:: STUDY MATERIAL ::

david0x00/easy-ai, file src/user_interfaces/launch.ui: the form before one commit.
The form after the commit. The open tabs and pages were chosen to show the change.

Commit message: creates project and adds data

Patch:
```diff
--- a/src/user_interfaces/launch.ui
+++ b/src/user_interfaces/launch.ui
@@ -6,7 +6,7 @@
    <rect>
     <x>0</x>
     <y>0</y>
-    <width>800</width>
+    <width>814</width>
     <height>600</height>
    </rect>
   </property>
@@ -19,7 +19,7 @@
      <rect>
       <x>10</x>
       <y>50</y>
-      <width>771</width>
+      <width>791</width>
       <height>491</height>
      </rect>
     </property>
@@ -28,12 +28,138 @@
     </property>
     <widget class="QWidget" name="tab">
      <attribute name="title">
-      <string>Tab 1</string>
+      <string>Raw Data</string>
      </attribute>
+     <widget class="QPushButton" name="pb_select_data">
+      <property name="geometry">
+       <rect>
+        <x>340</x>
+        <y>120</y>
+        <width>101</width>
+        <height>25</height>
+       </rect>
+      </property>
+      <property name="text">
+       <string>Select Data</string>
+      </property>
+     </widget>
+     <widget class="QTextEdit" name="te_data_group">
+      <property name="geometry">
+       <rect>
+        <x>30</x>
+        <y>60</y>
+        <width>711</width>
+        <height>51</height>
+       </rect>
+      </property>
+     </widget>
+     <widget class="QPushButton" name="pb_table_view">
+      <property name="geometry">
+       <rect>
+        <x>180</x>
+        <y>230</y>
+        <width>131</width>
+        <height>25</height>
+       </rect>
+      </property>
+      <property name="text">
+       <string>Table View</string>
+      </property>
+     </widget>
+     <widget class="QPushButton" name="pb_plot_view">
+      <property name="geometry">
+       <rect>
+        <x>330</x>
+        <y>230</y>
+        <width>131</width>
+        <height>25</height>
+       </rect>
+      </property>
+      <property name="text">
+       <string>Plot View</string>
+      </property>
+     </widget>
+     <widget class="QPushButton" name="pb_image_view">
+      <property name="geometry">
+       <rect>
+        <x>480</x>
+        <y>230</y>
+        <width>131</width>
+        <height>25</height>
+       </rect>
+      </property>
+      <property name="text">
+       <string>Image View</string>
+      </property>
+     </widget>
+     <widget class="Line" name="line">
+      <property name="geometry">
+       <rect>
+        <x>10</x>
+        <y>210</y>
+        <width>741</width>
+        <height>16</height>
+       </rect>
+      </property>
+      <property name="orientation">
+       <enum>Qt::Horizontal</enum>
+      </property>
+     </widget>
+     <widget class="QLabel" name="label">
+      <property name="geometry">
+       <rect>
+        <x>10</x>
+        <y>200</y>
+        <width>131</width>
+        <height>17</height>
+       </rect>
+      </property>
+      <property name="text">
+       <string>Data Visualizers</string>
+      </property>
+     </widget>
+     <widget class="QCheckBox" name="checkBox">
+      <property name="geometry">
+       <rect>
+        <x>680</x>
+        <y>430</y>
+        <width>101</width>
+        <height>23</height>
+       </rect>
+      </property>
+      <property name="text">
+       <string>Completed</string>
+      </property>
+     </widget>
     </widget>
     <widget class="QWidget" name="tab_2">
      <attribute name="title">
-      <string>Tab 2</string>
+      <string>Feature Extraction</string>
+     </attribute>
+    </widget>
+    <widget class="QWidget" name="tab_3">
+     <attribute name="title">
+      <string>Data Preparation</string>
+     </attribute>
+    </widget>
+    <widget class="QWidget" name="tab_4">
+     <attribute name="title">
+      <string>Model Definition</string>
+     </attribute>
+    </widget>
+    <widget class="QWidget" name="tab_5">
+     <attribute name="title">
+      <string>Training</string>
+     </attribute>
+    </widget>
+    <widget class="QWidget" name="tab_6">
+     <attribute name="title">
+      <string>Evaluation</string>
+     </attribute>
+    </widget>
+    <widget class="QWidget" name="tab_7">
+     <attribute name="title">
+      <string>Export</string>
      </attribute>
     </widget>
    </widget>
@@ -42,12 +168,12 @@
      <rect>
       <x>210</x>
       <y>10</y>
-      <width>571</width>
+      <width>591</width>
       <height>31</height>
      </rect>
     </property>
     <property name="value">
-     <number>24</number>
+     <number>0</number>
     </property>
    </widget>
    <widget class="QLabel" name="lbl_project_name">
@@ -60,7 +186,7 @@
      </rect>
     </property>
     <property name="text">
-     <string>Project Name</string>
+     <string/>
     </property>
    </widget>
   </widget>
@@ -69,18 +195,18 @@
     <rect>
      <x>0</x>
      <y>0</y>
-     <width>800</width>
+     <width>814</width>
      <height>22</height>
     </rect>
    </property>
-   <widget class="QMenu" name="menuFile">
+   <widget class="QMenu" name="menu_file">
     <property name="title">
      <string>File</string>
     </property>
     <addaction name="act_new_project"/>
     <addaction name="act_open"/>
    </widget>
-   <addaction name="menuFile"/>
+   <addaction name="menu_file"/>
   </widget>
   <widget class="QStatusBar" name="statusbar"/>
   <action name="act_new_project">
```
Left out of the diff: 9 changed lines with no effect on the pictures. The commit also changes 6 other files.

:::

■ EXERCISE INSTRUCTIONS: Each record above is to be reproduced exactly, in full.

■ ANSWER BOX:
david0x00/easy-ai, file src/user_interfaces/launch.ui: the form before one commit.
The form after the commit. The open tabs and pages were chosen to show the change.

Commit message: creates project and adds data

Patch:
```diff
--- a/src/user_interfaces/launch.ui
+++ b/src/user_interfaces/launch.ui
@@ -6,7 +6,7 @@
    <rect>
     <x>0</x>
     <y>0</y>
-    <width>800</width>
+    <width>814</width>
     <height>600</height>
    </rect>
   </property>
@@ -19,7 +19,7 @@
      <rect>
       <x>10</x>
       <y>50</y>
-      <width>771</width>
+      <width>791</width>
       <height>491</height>
      </rect>
     </property>
@@ -28,12 +28,138 @@
     </property>
     <widget class="QWidget" name="tab">
      <attribute name="title">
-      <string>Tab 1</string>
+      <string>Raw Data</string>
      </attribute>
+     <widget class="QPushButton" name="pb_select_data">
+      <property name="geometry">
+       <rect>
+        <x>340</x>
+        <y>120</y>
+        <width>101</width>
+        <height>25</height>
+       </rect>
+      </property>
+      <property name="text">
+       <string>Select Data</string>
+      </property>
+     </widget>
+     <widget class="QTextEdit" name="te_data_group">
+      <property name="geometry">
+       <rect>
+        <x>30</x>
+        <y>60</y>
+        <width>711</width>
+        <height>51</height>
+       </rect>
+      </property>
+     </widget>
+     <widget class="QPushButton" name="pb_table_view">
+      <property name="geometry">
+       <rect>
+        <x>180</x>
+        <y>230</y>
+        <width>131</width>
+        <height>25</height>
+       </rect>
+      </property>
+      <property name="text">
+       <string>Table View</string>
+      </property>
+     </widget>
+     <widget class="QPushButton" name="pb_plot_view">
+      <property name="geometry">
+       <rect>
+        <x>330</x>
+        <y>230</y>
+        <width>131</width>
+        <height>25</height>
+       </rect>
+      </property>
+      <property name="text">
+       <string>Plot View</string>
+      </property>
+     </widget>
+     <widget class="QPushButton" name="pb_image_view">
+      <property name="geometry">
+       <rect>
+        <x>480</x>
+        <y>230</y>
+        <width>131</width>
+        <height>25</height>
+       </rect>
+      </property>
+      <property name="text">
+       <string>Image View</string>
+      </property>
+     </widget>
+     <widget class="Line" name="line">
+      <property name="geometry">
+       <rect>
+        <x>10</x>
+        <y>210</y>
+        <width>741</width>
+        <height>16</height>
+       </rect>
+      </property>
+      <property name="orientation">
+       <enum>Qt::Horizontal</enum>
+      </property>
+     </widget>
+     <widget class="QLabel" name="label">
+      <property name="geometry">
+       <rect>
+        <x>10</x>
+        <y>200</y>
+        <width>131</width>
+        <height>17</height>
+       </rect>
+      </property>
+      <property name="text">
+       <string>Data Visualizers</string>
+      </property>
+     </widget>
+     <widget class="QCheckBox" name="checkBox">
+      <property name="geometry">
+       <rect>
+        <x>680</x>
+        <y>430</y>
+        <width>101</width>
+        <height>23</height>
+       </rect>
+      </property>
+      <property name="text">
+       <string>Completed</string>
+      </property>
+     </widget>
     </widget>
     <widget class="QWidget" name="tab_2">
      <attribute name="title">
-      <string>Tab 2</string>
+      <string>Feature Extraction</string>
+     </attribute>
+    </widget>
+    <widget class="QWidget" name="tab_3">
+     <attribute name="title">
+      <string>Data Preparation</string>
+     </attribute>
+    </widget>
+    <widget class="QWidget" name="tab_4">
+     <attribute name="title">
+      <string>Model Definition</string>
+     </attribute>
+    </widget>
+    <widget class="QWidget" name="tab_5">
+     <attribute name="title">
+      <string>Training</string>
+     </attribute>
+    </widget>
+    <widget class="QWidget" name="tab_6">
+     <attribute name="title">
+      <string>Evaluation</string>
+     </attribute>
+    </widget>
+    <widget class="QWidget" name="tab_7">
+     <attribute name="title">
+      <string>Export</string>
      </attribute>
     </widget>
    </widget>
@@ -42,12 +168,12 @@
      <rect>
       <x>210</x>
       <y>10</y>
-      <width>571</width>
+      <width>591</width>
       <height>31</height>
      </rect>
     </property>
     <property name="value">
-     <number>24</number>
+     <number>0</number>
     </property>
    </widget>
    <widget class="QLabel" name="lbl_project_name">
@@ -60,7 +186,7 @@
      </rect>
     </property>
     <property name="text">
-     <string>Project Name</string>
+     <string/>
     </property>
    </widget>
   </widget>
@@ -69,18 +195,18 @@
     <rect>
      <x>0</x>
      <y>0</y>
-     <width>800</width>
+     <width>814</width>
      <height>22</height>
     </rect>
    </property>
-   <widget class="QMenu" name="menuFile">
+   <widget class="QMenu" name="menu_file">
     <property name="title">
      <string>File</string>
     </property>
     <addaction name="act_new_project"/>
     <addaction name="act_open"/>
    </widget>
-   <addaction name="menuFile"/>
+   <addaction name="menu_file"/>
   </widget>
   <widget class="QStatusBar" name="statusbar"/>
   <action name="act_new_project">
```
Left out of the diff: 9 changed lines with no effect on the pictures. The commit also changes 6 other files.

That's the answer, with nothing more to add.